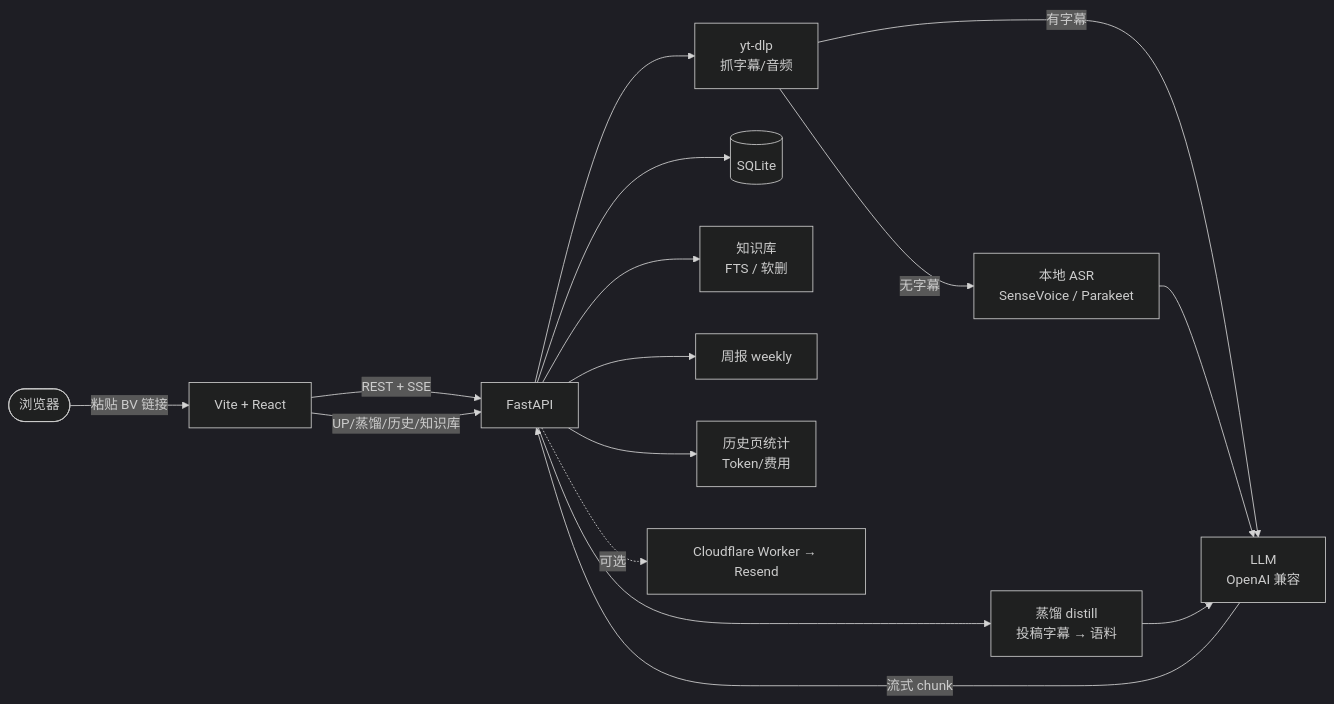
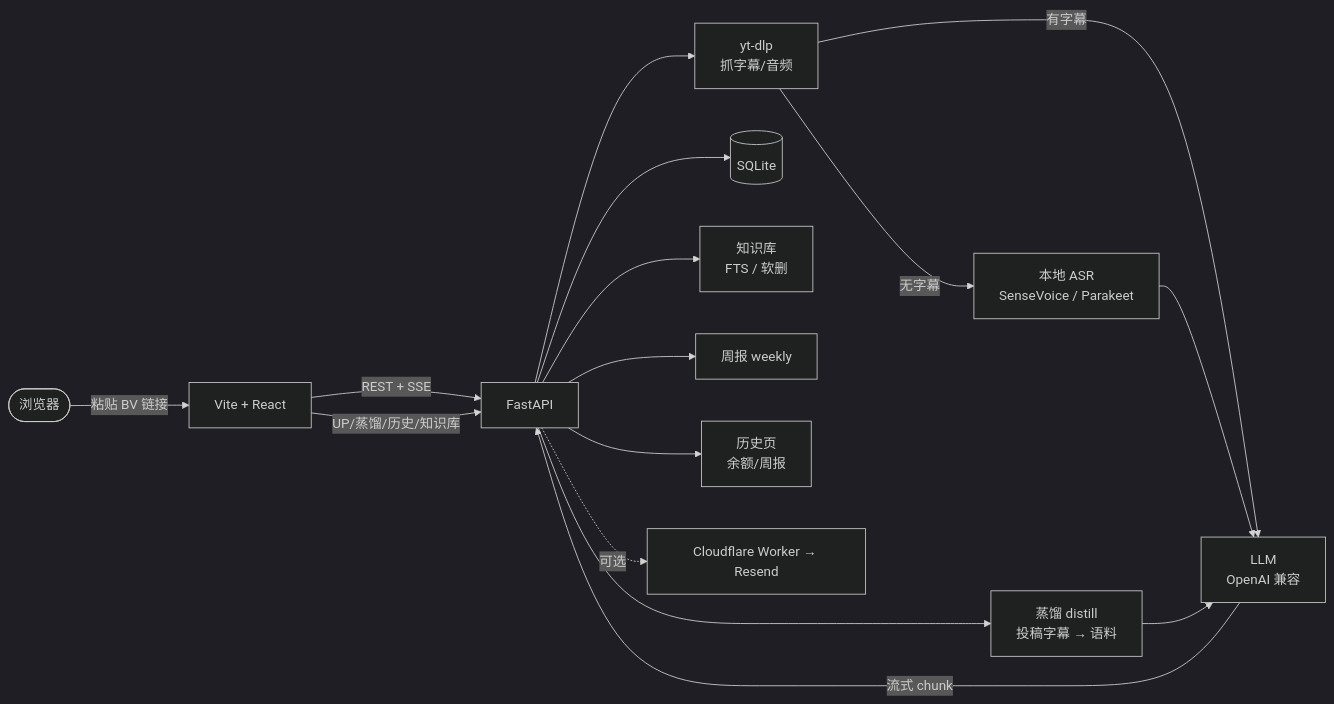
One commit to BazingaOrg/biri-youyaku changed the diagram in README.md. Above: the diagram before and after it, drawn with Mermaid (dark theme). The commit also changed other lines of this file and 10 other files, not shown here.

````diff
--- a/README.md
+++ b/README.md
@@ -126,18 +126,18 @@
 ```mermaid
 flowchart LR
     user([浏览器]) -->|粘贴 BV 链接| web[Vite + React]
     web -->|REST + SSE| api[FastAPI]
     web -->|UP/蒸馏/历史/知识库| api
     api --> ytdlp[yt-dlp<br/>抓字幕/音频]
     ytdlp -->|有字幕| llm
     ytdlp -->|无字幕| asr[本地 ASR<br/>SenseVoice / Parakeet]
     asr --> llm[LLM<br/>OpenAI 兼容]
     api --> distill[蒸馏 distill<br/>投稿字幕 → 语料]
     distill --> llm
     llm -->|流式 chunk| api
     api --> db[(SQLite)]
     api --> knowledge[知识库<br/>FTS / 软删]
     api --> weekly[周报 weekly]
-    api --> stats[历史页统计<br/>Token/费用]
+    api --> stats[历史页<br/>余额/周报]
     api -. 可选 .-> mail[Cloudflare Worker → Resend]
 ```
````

* _WHAT IS BEING ASKED_: Restate the listing word for word, pictures excluded.

* _REPLY TO THE TASK_:
One commit to BazingaOrg/biri-youyaku changed the diagram in README.md. Above: the diagram before and after it, drawn with Mermaid (dark theme). The commit also changed other lines of this file and 10 other files, not shown here.

````diff
--- a/README.md
+++ b/README.md
@@ -126,18 +126,18 @@
 ```mermaid
 flowchart LR
     user([浏览器]) -->|粘贴 BV 链接| web[Vite + React]
     web -->|REST + SSE| api[FastAPI]
     web -->|UP/蒸馏/历史/知识库| api
     api --> ytdlp[yt-dlp<br/>抓字幕/音频]
     ytdlp -->|有字幕| llm
     ytdlp -->|无字幕| asr[本地 ASR<br/>SenseVoice / Parakeet]
     asr --> llm[LLM<br/>OpenAI 兼容]
     api --> distill[蒸馏 distill<br/>投稿字幕 → 语料]
     distill --> llm
     llm -->|流式 chunk| api
     api --> db[(SQLite)]
     api --> knowledge[知识库<br/>FTS / 软删]
     api --> weekly[周报 weekly]
-    api --> stats[历史页统计<br/>Token/费用]
+    api --> stats[历史页<br/>余额/周报]
     api -. 可选 .-> mail[Cloudflare Worker → Resend]
 ```
````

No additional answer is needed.